--- START ---

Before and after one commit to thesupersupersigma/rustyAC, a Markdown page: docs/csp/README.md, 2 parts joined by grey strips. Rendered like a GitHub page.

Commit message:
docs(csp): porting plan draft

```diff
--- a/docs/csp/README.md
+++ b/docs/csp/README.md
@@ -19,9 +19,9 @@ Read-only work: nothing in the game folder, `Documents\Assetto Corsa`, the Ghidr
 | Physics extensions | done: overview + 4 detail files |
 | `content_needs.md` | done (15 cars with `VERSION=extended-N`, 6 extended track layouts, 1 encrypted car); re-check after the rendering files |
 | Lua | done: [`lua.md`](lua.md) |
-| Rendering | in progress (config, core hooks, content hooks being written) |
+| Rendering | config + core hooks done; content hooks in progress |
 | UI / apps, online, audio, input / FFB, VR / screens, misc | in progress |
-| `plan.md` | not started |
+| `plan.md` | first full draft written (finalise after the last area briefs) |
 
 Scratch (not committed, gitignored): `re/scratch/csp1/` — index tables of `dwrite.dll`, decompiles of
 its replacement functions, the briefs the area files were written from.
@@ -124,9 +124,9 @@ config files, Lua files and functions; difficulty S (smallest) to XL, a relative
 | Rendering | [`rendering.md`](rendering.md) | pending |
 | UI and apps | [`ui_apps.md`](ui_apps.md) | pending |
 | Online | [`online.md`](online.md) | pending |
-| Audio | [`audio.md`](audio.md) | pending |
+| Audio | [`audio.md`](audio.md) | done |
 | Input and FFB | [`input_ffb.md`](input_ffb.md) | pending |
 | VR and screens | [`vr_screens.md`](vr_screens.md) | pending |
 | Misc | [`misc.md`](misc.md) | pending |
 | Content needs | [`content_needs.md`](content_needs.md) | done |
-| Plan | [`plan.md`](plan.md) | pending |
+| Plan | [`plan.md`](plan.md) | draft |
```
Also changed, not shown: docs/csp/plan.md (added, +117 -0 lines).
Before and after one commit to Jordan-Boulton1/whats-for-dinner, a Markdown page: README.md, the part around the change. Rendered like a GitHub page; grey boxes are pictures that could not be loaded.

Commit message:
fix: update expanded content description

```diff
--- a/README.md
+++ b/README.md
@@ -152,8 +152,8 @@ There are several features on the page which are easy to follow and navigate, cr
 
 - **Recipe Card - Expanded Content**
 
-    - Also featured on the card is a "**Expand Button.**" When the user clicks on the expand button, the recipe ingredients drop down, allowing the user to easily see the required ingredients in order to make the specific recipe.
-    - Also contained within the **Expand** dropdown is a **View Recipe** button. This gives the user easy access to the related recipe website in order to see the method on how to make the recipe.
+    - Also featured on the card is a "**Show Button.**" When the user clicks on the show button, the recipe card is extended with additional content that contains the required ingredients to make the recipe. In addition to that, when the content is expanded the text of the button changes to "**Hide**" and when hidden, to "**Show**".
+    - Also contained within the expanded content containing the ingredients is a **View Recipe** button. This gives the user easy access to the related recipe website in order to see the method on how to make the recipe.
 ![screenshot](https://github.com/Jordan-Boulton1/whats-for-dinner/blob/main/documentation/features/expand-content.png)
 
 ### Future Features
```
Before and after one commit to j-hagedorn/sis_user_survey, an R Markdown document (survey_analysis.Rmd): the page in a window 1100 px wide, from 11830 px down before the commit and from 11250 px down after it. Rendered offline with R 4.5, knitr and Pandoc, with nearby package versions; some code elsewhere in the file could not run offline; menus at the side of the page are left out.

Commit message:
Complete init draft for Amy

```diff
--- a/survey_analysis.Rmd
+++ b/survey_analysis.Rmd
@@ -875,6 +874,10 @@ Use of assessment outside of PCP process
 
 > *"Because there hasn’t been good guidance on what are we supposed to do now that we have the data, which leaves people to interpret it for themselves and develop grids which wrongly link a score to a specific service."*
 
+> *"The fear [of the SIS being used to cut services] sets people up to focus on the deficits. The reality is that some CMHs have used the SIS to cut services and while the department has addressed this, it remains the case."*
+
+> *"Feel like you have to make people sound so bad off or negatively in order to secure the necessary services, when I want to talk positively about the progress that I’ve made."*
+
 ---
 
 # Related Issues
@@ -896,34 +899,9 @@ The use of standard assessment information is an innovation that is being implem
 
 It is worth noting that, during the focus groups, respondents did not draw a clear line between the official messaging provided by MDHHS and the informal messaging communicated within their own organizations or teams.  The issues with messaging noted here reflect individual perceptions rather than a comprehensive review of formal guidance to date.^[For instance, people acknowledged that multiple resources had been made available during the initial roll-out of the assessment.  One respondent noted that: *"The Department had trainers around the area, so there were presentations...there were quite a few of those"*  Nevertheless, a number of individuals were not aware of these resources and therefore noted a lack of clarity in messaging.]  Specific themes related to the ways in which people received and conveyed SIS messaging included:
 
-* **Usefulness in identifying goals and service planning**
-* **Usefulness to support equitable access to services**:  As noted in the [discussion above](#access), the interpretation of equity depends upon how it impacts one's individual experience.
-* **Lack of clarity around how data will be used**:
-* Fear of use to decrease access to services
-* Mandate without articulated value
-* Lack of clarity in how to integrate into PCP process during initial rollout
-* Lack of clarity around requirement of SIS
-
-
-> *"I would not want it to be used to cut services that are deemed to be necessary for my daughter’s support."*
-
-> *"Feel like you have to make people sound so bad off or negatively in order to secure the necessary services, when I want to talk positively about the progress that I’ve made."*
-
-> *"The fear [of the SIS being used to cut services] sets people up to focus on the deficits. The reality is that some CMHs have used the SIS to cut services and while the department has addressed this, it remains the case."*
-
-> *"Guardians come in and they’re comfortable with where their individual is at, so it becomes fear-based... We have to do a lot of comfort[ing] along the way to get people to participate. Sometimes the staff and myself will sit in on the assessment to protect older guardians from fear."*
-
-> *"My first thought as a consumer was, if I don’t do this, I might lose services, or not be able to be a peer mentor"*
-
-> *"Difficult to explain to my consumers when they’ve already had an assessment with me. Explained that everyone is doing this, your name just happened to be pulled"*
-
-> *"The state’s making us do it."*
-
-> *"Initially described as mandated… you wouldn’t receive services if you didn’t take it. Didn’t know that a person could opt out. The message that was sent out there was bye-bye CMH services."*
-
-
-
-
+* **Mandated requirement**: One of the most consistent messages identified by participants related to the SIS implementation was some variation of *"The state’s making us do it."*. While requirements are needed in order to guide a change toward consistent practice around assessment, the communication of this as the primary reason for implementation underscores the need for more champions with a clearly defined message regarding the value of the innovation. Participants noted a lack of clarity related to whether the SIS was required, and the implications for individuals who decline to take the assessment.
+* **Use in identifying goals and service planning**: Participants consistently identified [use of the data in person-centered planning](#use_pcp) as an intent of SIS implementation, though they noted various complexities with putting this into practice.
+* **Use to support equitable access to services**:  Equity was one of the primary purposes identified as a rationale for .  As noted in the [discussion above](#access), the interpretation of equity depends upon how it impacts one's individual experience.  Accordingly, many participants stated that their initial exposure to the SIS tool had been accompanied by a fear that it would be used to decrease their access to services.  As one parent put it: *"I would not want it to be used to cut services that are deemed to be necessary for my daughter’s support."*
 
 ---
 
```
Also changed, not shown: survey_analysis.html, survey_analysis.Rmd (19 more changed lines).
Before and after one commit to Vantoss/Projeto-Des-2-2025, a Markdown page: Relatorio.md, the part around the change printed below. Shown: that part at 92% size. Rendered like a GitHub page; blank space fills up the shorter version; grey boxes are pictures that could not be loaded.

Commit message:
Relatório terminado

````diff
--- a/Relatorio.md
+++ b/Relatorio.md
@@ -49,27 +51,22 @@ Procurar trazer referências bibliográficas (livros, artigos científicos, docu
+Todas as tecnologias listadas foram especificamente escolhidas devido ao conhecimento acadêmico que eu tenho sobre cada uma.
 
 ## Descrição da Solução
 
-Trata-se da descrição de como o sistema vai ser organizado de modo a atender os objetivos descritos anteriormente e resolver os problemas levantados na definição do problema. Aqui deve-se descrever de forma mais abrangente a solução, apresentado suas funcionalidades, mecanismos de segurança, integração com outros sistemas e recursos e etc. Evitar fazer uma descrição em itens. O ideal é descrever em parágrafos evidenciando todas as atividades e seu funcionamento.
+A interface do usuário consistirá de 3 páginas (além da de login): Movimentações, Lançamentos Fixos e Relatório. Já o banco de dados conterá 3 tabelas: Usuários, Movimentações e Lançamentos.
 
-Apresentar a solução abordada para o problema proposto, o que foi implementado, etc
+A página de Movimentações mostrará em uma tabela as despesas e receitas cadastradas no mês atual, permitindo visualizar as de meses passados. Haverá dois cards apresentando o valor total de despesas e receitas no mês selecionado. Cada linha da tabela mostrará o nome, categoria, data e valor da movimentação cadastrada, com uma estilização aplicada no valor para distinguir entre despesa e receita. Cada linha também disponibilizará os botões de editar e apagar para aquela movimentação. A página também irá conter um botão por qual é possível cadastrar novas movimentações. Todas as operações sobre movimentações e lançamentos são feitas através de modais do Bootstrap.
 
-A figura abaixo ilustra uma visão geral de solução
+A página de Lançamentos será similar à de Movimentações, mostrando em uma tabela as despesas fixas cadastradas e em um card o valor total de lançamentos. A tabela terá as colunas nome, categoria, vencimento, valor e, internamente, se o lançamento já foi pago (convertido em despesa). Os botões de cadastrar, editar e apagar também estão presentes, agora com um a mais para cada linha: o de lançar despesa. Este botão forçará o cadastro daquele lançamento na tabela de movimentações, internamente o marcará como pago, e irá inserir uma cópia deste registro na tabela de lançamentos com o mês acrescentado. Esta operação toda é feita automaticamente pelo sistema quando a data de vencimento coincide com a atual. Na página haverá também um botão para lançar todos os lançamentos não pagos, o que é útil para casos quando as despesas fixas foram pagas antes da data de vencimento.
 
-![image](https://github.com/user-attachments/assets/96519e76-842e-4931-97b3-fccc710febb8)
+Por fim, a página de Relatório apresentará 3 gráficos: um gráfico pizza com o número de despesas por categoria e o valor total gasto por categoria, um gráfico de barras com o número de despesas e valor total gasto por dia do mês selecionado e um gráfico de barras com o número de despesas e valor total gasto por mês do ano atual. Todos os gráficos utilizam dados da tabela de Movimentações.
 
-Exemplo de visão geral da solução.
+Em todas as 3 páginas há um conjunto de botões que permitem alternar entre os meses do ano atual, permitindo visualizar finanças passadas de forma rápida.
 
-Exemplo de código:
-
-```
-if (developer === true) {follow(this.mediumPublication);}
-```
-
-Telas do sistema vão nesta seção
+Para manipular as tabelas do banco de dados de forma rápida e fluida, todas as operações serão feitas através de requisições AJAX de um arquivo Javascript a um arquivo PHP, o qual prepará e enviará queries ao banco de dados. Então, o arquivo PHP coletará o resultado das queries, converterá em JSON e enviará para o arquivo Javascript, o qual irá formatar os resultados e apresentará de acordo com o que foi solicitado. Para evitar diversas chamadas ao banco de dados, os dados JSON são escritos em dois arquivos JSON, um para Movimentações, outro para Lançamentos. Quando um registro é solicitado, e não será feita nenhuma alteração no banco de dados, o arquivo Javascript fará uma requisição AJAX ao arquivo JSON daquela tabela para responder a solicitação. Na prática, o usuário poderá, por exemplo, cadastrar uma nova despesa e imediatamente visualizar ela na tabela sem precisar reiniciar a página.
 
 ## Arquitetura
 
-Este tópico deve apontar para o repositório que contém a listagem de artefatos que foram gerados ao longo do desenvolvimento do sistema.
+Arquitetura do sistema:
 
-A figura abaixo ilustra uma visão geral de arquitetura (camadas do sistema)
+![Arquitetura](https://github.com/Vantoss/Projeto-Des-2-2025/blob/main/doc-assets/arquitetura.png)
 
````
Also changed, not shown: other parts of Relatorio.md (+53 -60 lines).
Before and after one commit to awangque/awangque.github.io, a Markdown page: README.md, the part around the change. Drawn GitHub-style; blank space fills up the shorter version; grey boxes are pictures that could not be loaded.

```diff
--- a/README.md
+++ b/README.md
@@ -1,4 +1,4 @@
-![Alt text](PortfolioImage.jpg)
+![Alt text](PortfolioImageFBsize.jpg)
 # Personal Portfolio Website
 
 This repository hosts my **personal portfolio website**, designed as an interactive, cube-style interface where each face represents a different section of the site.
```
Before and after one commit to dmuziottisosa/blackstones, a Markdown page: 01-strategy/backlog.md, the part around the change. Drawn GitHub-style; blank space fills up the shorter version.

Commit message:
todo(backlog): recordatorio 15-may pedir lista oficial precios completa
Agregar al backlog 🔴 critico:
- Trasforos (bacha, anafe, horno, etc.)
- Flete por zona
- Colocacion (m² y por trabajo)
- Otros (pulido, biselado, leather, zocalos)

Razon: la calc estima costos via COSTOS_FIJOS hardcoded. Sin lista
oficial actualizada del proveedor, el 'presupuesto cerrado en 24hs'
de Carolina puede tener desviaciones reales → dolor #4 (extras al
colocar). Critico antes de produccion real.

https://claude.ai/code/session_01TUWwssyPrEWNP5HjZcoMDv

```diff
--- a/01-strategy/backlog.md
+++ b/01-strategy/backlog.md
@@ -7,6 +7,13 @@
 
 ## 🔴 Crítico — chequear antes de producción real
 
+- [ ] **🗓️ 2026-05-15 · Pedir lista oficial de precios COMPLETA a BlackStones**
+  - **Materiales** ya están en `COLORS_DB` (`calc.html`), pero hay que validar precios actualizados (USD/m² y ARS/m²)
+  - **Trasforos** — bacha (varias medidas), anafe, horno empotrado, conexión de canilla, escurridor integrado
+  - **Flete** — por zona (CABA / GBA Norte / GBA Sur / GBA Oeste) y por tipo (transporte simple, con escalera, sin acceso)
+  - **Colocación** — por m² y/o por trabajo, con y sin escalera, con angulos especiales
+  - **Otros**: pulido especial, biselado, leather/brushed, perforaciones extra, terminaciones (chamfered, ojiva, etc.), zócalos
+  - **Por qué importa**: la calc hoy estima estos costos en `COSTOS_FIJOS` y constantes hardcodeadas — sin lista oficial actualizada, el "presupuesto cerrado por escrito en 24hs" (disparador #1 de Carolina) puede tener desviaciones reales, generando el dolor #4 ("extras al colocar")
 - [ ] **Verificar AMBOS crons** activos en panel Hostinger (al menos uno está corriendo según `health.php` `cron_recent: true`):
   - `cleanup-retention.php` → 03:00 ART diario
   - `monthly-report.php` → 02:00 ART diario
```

--- END ---

YOUR GOAL
All that is wanted is the number of lines in the records that include the string "order".

OUTPUT
6